Coraline Jones (voice of Dakota Fanning) is an eleven-year-old girl who is feisty, curious, and adventurous beyond her years. She and her parents have just relocated from Michigan to Oregon. Missing her friends and finding her parents to be distracted by their work, Coraline tries to find some excitement in her new environment. Coraline seriously doubts that her new home can provide anything truly intriguing to her, but it does; she uncovers a secret door in the house. Walking through the door and then venturing through an eerie passageway, she discovers an alternate version of her life and existence.
Rewatching Coraline today brought me right back to my best memories of being a kid. When this film was released in theatres eleven whole years ago, I was nine years old and in the fourth grade. My best friend and I saw the trailer for the first time together a couple of weeks before the movie actually hit theatres, and we were both amazed by everything the film promised. As soon as we finished watching that trailer, we were practically counting down the days until the film was released, and when it did come out, we both saw it and couldn’t stop talking about it with one another. It truly whisked us away to a dark and twisted world, but one that was so full of imagination and wonder.
Ever since that day, I have rewatched the film numerous times over to the point where I genuinely couldn’t tell you the number of times I’ve seen it. It’s without a doubt one of my most rewatched films of all time and one of my biggest comfort movies. Whenever I’m having a bad day, there is nothing quite as magical and fun as Coraline.
Throughout the years, I have seen hundreds of people online say that Coraline is one of the creepiest movies they have ever seen. This may come as quite the shock because it is, at its core, a children’s movie. With that being said though, the subject matter and the majority of the imagery present are downright scary, even to me today. It’s not just kids that are going to feel a little bit uneasy while watching Coraline, it’s adults too.
This is one of those movies that I firmly believe got the wrong MPAA rating. It’s only rated PG, and that just doesn’t make sense to me. This should have been rated PG-13 because, while it doesn’t have any swearing or blood anywhere throughout, its themes, imagery, and story are enough to give anybody the chills. Back when I first saw the movie, I was absolutely frightened, but oddly enough, I loved the film all the same.
It’s also so fascinating that Coraline was the first major motion picture by company LAIKA Studios, which has quickly become my all-time favorite animation studio of all-time. The things that they are able to create and bring to life on the big screen are a work of art. Every single one of their movies to date feels so lively and full of wonder. They tell stories that will make audiences of all ages feel like a kid again and present an animation style that simply can’t be topped.
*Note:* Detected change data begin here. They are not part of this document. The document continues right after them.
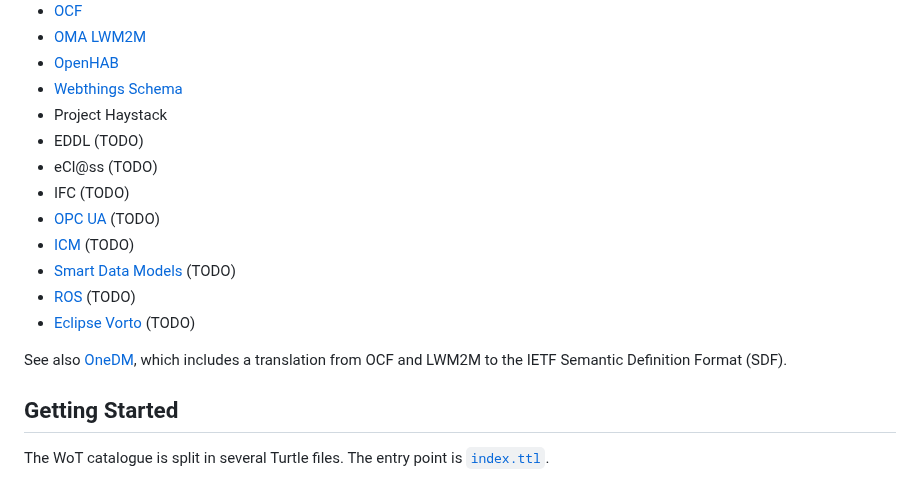
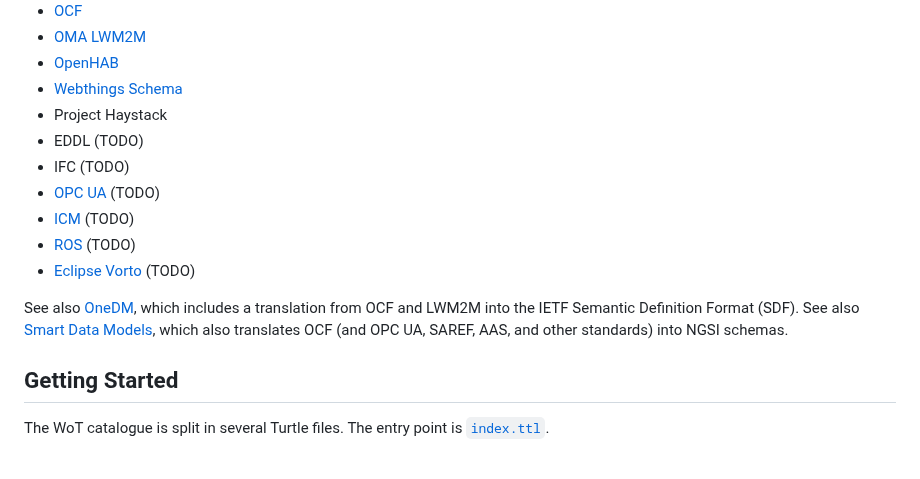
Before and after one commit to vcharpenay/wot-catalogue, a Markdown page: README.md, the part around the change. Rendered like a GitHub page.

Commit message:
remove SDM from the list (comparable to oneDM)

```diff
--- a/README.md
+++ b/README.md
@@ -11,15 +11,14 @@ from the following communication and classification standards:
  - [Webthings Schema](https://webthings.io/schemas/)
  - Project Haystack
  - EDDL (TODO)
- - eCl@ss (TODO)
  - IFC (TODO)
  - [OPC UA](https://github.com/OPCFoundation/UA-Nodeset) (TODO)
  - [ICM](https://cimug.ucaiug.org/CIM%20Profiles/Forms/AllItems.aspx) (TODO)
- - [Smart Data Models](https://smartdatamodels.org/) (TODO)
  - [ROS](http://wiki.ros.org/common_msgs) (TODO)
  - [Eclipse Vorto](https://github.com/eclipse/vorto/tree/development/models) (TODO)
 
-See also [OneDM](https://onedm.org/), which includes a translation from OCF and LWM2M to the IETF Semantic Definition Format (SDF).
+See also [OneDM](https://onedm.org/), which includes a translation from OCF and LWM2M into the IETF Semantic Definition Format (SDF).
+See also [Smart Data Models](https://smartdatamodels.org/), which also translates OCF (and OPC UA, SAREF, AAS, and other standards) into NGSI schemas.
 
 ## Getting Started
 
```
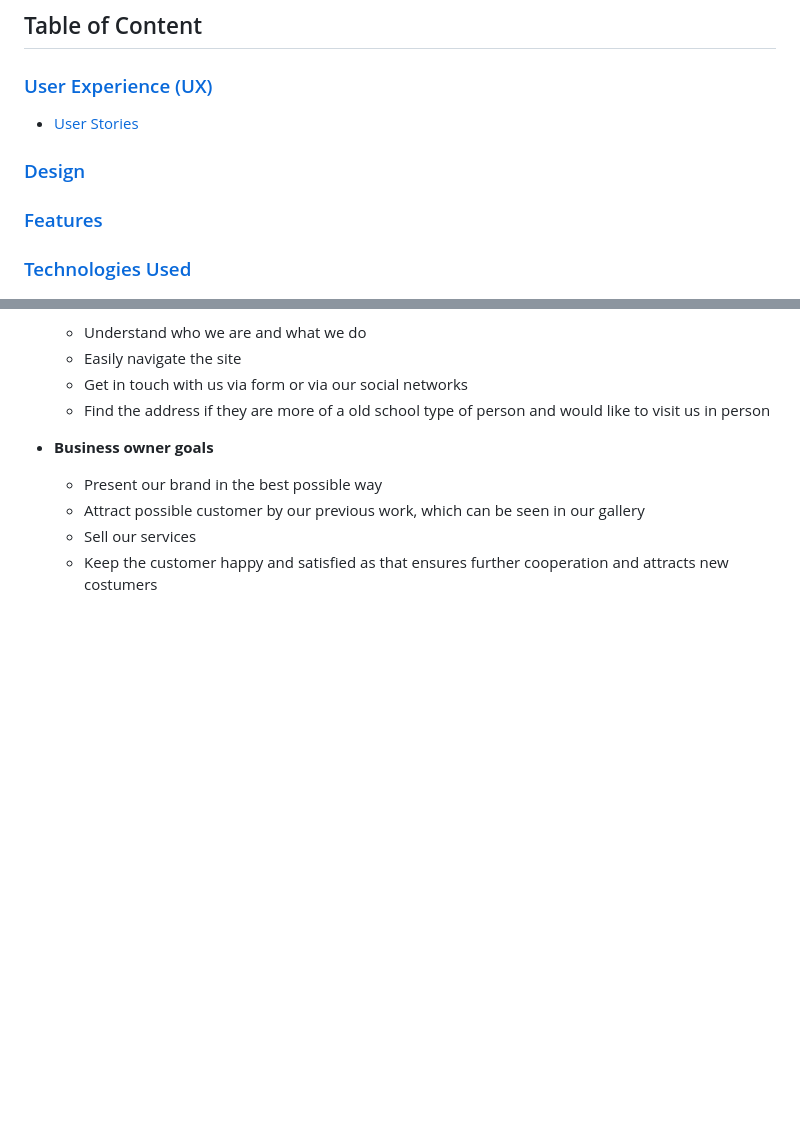
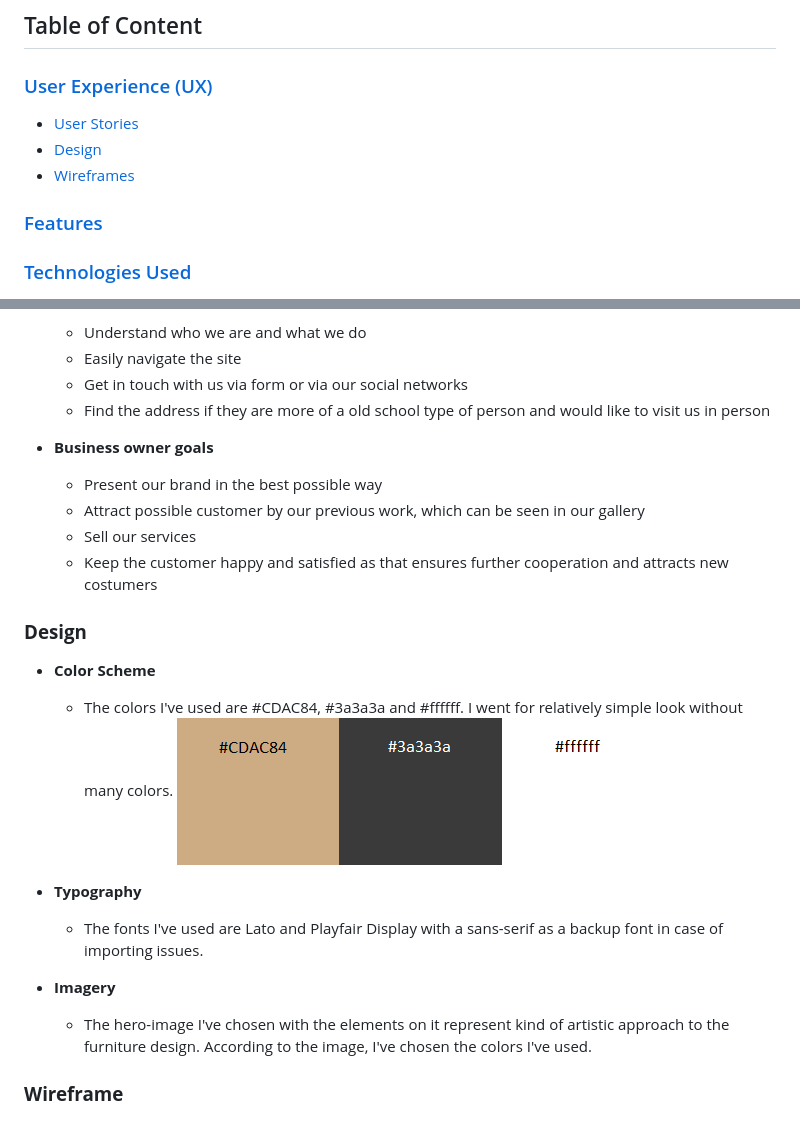
Before and after one commit to AleksandarJavorovic/portfolio-project-1, a Markdown page: README.md, 2 parts joined by grey strips. Rendered like a GitHub page; pictures changed too: assets/images/Design/color-comparing.png (added); blank space fills up the shorter version.

Commit message:
add content to the design section of readme

```diff
--- a/README.md
+++ b/README.md
@@ -12,8 +12,8 @@ As for our targeted group of customers, well, that can be literally anyone with
 
  ### [User Experience (UX)](#user-experience-ux)
   * [User Stories](#user-stories)
-
- ### [Design](#design)
+  * [Design](#design)
+  * [Wireframes](#wireframes)
 
  ### [Features](#features)
 
@@ -51,3 +50,18 @@ About Us and Our Work pages are there to present us, and show them what are we a
   * Attract possible customer by our previous work, which can be seen in our gallery
   * Sell our services
   * Keep the customer happy and satisfied as that ensures further cooperation and attracts new costumers
+
+### **Design**
+
+* **Color Scheme**
+
+  * The colors I've used are #CDAC84, #3a3a3a and #ffffff. I went for relatively simple look without many colors. ![Color Scheme](assets/images/Design/color-comparing.png)
+* **Typography**
+
+  * The fonts I've used are Lato and Playfair Display with a sans-serif as a backup font in case of importing issues.
+
+* **Imagery**
+
+  * The hero-image I've chosen with the elements on it represent kind of artistic approach to the furniture design. According to the image, I've chosen the colors I've used.
+
+### **Wireframe**
```
Also changed, not shown: other parts of README.md (+0 -1 lines).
Coraline is one of the most beautifully animated movies ever created. Every frame on-screen is carefully animated and has so many intricate details that you can notice. It takes a grueling amount of time to even create one ten-second scene using stop-motion and the brilliant minds over at LAIKA were able to craft a one-hundred-minute feature film using the art form. Most people, myself included, would almost certainly give up after a while, but not LAIKA. Their hard work and dedication shows throughout every scene in Coraline.
But aside from all the beautiful visuals in this film, it also just has an amazingly interesting story. At first, when Coraline enters the Other World and meets her Other Mother and Other Father, everything seems perfect for her. In the real-world, Coraline’s parents are too busy working every second of the day to give her any sort of attention that she wants. She often feels left out and extremely alone.
Her father is a really bad cook and Coraline seriously dreads dinner time, because she knows that she is going to have to put up with the meals her father cooks for her. But in the Other World, everything is the exact opposite. Her Other Parents give her all the attention in the world and make her feel like she is the most important person in their life. They cook her mouth-wateringly delicious meals that she simply can’t get enough of.
The Other World seems almost too good to be true to Coraline. She has her doubts about the place but finds herself coming back day after day because everything is so much better for her there. It’s only when the Other Parents start to exhibit some seriously creepy behavior that Coraline starts to get a little bit uncomfortable and slowly discovers some disturbing things going on in the Other World that chills her bones.
Watching her slowly learn more and more about the Other World is equal parts chilling and fascinating to watch. As every scene goes by, Coraline gets more and more unnerving and will make you question how this is a suitable movie for young children to watch. Don’t get me wrong, your kids would probably really enjoy this film if they did watch it, but don’t be surprised if they have nightmares for a few days after watching it.
Coraline is one of the most important movies ever made for me. I have seen it dozens of times now but it never loses its magic all these years later. It’s still just as encapsulating and wonderous as ever and is a genuine landmark in the stop-motion animation field.
With its downright chilling and disturbing storyline, breathtaking animation style, and stunning visual effects, there’s no denying that Coraline is one of the greatest animated films of all-time.
Overall Grade: A+
MPAA Rating: PG for thematic elements, scary images, some language, and suggestive humor
Directed by: Henry Selick
Distributed by: Focus Features
Release Date: February 6, 2009
Running Time: 100 minutes